When I started this little blog, I decided it would focus on food. Especially on the cooking of food. But specifically, the direct relationship of cooking and then completely devouring said food.
But, I would like to take a moment for a quick plug that can help everyone. I'm not in advertising or have any background in marketing, but here's my pitch. Don't laugh. I actually thought hard about it. Ready? Okay. Here I go:
People like to eat and go out to eat. They like to go to restaurants. Most restaurants have a "No Shirt? No Shoes? No Service." policy.
Red Prairie Press, run by the ridiculously awesome Rachel Bone, will gladly help you out with the "No Shirt" part. Which means, buying awesome apparel from her can actually help get you into that exclusive restaurant. So swing by her website before you swing by the restaurant and you won't be turned away!
...unless you have no shoes.
Summer is offically here on Friday, but corn season is well underway.
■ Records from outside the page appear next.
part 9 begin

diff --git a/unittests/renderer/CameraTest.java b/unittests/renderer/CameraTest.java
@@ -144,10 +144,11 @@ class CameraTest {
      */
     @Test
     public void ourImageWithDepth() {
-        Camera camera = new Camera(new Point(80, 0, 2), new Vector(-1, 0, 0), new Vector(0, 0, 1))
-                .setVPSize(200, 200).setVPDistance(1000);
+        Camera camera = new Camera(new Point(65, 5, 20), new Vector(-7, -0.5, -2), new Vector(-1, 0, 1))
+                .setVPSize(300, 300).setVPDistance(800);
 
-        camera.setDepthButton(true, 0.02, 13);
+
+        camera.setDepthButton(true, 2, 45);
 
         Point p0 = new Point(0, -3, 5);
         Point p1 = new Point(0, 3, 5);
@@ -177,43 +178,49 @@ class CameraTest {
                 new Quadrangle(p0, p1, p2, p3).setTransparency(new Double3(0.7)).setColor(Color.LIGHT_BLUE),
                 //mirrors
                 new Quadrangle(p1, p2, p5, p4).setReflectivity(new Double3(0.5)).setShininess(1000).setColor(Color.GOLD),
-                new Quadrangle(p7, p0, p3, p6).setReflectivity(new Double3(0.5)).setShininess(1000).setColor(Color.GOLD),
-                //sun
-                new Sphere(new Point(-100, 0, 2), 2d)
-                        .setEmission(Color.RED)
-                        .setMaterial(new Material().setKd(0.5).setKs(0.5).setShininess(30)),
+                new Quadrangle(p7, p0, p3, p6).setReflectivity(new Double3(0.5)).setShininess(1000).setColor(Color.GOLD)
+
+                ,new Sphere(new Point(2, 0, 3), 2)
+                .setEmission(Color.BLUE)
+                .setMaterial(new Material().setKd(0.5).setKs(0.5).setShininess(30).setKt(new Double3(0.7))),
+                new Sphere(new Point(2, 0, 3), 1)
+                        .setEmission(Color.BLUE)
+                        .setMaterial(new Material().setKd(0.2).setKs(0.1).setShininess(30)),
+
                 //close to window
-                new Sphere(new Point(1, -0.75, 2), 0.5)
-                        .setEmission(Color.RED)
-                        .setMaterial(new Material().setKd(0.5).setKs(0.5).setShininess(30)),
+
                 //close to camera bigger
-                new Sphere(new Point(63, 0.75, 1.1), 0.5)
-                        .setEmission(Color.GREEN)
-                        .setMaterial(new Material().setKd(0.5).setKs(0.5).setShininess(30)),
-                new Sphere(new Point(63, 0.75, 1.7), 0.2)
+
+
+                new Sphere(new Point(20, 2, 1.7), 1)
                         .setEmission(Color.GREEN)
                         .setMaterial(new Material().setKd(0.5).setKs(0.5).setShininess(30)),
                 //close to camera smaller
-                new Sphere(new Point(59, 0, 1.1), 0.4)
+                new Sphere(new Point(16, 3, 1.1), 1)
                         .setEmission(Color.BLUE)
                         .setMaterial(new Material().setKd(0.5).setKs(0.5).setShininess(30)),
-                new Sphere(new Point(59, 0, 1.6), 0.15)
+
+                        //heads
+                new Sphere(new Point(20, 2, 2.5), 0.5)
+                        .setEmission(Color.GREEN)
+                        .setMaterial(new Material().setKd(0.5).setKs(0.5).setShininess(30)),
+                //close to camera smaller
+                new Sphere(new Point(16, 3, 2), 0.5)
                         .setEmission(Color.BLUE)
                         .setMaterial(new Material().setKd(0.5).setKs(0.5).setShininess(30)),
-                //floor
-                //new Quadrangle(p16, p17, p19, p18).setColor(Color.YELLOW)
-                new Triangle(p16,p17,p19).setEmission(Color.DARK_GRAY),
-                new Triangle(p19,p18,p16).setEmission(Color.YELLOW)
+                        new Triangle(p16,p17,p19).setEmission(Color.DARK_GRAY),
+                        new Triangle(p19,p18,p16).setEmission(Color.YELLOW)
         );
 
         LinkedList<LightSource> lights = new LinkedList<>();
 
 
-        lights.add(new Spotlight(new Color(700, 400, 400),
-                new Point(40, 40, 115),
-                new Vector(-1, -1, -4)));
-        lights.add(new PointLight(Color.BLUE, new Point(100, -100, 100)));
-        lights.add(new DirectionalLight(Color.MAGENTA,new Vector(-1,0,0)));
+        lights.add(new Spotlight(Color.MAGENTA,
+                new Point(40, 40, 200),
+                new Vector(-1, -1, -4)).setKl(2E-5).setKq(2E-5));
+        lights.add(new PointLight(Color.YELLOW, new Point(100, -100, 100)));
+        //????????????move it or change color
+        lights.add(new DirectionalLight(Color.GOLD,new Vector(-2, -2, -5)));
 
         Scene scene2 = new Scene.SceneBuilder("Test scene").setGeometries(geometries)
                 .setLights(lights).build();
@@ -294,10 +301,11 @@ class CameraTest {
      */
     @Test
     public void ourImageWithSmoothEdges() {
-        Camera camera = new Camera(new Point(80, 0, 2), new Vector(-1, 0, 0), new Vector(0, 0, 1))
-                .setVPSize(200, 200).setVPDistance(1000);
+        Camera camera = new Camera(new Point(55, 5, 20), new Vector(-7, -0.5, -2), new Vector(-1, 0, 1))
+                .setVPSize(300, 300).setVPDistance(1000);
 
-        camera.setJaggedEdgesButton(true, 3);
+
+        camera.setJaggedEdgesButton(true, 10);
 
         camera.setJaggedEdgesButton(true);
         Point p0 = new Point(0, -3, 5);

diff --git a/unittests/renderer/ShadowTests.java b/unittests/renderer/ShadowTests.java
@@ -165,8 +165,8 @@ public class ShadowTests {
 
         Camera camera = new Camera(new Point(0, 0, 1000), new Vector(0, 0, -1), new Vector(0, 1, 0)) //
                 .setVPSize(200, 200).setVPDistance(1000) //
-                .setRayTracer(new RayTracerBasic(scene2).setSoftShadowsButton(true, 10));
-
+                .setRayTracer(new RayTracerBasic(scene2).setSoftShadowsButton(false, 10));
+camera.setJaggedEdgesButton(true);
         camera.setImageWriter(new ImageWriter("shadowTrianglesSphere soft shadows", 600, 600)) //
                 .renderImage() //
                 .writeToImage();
I will gladly admit that I actually believe I could live solely on good corn for months without fail. And while my preferred preparation of this delicious grass (seriously, corn is a grass) is straight off of the grill, my current lack of a backyard leaves that barbecued treat a wonderful but distant memory.
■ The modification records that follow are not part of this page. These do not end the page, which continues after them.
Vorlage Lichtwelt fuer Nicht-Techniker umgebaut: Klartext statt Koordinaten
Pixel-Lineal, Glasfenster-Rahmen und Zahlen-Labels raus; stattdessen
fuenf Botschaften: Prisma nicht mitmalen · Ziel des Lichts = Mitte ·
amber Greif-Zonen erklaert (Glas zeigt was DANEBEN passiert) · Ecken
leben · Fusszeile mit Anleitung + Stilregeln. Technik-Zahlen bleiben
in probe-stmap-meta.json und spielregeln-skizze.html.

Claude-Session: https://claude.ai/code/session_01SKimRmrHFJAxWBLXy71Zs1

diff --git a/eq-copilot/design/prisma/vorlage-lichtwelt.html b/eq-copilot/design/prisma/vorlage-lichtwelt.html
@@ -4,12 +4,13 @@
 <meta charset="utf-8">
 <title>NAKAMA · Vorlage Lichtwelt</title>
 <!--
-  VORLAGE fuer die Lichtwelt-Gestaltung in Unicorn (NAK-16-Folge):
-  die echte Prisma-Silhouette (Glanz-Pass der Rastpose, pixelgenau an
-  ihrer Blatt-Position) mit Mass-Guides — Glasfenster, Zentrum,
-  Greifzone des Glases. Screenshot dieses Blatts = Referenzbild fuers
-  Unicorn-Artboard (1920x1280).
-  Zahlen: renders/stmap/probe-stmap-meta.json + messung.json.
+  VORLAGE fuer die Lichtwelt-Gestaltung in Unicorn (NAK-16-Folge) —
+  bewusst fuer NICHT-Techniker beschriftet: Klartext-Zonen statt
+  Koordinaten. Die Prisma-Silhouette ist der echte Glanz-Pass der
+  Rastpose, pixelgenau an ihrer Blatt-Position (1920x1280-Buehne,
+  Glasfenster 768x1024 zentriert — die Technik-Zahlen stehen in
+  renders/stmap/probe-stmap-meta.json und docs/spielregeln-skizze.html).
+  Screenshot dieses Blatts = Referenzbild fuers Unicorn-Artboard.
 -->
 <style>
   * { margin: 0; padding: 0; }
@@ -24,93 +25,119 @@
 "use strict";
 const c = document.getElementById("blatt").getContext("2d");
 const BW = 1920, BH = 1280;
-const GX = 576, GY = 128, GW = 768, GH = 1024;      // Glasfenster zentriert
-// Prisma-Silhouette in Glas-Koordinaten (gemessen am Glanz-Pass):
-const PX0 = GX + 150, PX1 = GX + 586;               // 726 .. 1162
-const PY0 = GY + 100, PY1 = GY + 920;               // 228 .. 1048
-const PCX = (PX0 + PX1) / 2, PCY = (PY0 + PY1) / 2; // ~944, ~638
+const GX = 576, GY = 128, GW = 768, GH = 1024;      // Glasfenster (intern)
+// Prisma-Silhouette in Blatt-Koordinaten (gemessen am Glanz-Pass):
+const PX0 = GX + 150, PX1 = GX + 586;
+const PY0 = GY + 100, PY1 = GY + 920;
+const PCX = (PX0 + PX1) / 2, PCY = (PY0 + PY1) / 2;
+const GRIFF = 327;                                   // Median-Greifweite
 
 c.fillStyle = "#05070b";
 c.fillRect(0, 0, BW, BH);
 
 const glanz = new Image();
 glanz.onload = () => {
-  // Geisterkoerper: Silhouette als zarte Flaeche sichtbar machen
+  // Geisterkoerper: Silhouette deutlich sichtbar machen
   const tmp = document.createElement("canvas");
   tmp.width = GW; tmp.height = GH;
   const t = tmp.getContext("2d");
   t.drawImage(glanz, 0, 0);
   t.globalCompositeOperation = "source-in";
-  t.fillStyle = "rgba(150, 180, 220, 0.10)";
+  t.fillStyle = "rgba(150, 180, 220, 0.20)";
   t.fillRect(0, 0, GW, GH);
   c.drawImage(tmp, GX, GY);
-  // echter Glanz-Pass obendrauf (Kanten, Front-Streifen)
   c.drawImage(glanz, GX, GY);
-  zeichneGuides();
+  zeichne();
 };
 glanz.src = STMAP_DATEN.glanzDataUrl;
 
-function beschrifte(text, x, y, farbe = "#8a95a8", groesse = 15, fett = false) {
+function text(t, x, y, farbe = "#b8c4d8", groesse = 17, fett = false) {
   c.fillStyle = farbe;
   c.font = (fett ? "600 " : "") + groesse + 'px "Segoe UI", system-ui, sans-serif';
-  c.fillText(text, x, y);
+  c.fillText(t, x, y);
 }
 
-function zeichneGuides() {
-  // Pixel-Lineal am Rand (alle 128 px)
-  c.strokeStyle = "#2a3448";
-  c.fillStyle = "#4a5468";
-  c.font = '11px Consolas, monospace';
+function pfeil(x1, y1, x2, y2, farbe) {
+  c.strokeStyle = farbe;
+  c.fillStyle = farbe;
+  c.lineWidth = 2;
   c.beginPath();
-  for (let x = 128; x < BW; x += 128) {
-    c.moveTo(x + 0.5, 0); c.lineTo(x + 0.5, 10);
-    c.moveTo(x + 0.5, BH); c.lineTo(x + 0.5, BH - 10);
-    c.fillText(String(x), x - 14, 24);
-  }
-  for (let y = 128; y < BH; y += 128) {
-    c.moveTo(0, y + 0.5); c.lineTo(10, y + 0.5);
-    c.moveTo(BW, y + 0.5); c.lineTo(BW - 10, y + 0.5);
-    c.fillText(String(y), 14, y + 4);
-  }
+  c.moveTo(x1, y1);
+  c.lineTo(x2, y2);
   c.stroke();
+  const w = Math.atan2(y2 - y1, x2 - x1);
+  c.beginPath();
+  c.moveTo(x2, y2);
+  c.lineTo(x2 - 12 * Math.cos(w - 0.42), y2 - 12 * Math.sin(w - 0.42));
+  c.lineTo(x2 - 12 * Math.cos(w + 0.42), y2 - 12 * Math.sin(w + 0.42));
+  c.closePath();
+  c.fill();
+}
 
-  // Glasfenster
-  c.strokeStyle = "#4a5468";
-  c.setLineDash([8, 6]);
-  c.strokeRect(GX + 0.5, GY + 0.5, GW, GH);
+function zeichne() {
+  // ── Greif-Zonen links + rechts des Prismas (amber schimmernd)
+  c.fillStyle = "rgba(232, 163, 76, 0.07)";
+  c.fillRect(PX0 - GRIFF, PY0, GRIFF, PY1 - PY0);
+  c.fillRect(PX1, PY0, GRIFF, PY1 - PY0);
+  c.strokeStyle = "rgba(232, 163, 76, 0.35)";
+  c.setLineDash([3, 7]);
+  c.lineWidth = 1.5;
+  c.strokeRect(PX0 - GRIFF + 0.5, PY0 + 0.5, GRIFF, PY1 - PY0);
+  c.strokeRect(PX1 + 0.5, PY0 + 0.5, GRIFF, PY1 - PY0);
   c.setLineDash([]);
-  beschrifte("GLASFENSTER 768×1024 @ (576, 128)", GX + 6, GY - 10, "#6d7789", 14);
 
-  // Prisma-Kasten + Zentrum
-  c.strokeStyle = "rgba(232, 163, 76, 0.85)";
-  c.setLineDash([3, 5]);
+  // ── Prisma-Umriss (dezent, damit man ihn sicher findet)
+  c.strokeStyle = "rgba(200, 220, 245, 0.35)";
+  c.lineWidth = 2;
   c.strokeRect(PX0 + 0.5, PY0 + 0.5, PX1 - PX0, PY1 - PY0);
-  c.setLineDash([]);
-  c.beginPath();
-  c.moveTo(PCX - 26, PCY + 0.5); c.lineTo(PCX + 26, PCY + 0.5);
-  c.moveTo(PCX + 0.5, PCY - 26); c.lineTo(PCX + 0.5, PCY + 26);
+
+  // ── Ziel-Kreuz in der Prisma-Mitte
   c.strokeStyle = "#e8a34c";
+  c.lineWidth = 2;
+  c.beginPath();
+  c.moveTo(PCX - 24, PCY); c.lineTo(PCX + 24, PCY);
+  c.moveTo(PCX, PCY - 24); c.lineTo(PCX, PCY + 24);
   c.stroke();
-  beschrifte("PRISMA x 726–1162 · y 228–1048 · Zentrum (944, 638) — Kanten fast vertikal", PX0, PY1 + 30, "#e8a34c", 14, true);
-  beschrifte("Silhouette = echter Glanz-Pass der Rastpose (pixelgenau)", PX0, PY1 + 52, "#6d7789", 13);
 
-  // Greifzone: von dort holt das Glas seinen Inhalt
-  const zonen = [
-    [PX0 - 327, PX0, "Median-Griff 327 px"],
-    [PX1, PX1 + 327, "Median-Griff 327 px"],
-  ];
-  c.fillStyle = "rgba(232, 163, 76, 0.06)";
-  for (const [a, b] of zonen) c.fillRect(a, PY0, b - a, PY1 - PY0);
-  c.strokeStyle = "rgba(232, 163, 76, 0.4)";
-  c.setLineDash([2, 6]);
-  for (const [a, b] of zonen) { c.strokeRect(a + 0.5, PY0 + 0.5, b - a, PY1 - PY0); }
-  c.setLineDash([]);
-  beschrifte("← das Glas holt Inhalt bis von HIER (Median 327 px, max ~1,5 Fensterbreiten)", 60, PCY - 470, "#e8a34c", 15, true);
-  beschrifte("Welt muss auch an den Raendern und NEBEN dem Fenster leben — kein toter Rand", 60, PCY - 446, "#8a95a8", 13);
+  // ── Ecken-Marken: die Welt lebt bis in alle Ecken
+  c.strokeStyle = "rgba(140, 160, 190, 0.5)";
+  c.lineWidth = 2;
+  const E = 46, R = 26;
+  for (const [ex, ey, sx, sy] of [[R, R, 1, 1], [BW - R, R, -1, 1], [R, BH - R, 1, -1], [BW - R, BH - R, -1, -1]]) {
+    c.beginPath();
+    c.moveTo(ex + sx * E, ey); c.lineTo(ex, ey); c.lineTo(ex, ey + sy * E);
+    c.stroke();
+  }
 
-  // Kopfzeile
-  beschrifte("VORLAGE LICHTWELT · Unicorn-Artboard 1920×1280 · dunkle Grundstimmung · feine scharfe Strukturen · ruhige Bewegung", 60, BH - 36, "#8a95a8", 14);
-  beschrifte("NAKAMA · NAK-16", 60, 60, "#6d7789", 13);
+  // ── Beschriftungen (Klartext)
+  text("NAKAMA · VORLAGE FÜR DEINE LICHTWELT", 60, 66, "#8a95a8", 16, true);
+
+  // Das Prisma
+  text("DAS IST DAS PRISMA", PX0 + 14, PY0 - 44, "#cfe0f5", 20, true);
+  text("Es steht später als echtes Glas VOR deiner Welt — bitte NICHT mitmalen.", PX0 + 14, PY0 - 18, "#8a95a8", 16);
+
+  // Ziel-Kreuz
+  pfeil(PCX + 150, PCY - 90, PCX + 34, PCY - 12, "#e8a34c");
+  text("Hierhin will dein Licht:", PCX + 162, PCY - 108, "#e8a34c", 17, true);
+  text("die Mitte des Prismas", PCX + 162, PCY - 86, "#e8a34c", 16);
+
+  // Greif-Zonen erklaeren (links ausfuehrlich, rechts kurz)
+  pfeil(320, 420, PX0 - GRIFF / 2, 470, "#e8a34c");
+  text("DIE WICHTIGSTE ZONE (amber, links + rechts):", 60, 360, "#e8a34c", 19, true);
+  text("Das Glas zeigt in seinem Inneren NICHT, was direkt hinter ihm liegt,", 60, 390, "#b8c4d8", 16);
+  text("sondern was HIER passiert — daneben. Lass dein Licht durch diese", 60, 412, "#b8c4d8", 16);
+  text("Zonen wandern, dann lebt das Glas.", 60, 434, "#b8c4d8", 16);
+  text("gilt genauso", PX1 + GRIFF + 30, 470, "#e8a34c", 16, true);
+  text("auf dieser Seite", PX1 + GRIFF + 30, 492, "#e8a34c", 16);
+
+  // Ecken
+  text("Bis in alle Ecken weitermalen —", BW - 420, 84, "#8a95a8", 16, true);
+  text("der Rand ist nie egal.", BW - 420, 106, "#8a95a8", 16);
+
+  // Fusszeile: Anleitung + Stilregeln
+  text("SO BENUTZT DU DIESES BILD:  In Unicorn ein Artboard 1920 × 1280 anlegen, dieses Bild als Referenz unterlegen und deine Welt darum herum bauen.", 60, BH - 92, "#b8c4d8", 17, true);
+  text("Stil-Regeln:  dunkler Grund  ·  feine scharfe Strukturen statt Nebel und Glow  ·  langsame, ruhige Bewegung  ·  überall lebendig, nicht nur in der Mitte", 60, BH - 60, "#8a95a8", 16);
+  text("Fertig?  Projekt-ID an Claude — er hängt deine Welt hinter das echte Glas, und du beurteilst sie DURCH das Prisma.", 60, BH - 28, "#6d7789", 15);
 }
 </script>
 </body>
Instead, I offer this alternative corn dish. This combination of peppery radish, milky Camembert, and pleasantly sweet sweet corn is texturally not unlike another local favorite in these parts: the crab cake.
In a bowl, mix corn, radish, Camembert, and parsley. Taste and season accordingly with salt and pepper. Add egg and panko flakes and mix thoroughly. Add more panko flakes if mixture is still too loose. Refrigerate for one hour.
Heat olive oil in a skillet over medium heat. Gently form mixture into five small patties and fry for two minutes on one side, or until golden brown. Repeat on otherside until sufficently browned. Serve with a small garnish of parsley.
A friend moved away last week and I promised to make some truffles as a going away gift. It was warm out when I made them and the heat combined with chocolate's relatively low melting point in such a way as to define their somewhat 'unique' shapes. Upon their completion, I decided that until someone sponsors me for central air conditioning, truffles shall remain cool weather food.
Regardless of temperature, truffles are actually very easy to make. And once you've made them a few times you can really explore different flavorings. These ones are, from front to back:
The recipe I used was from the great Alton Brown, which can be found here.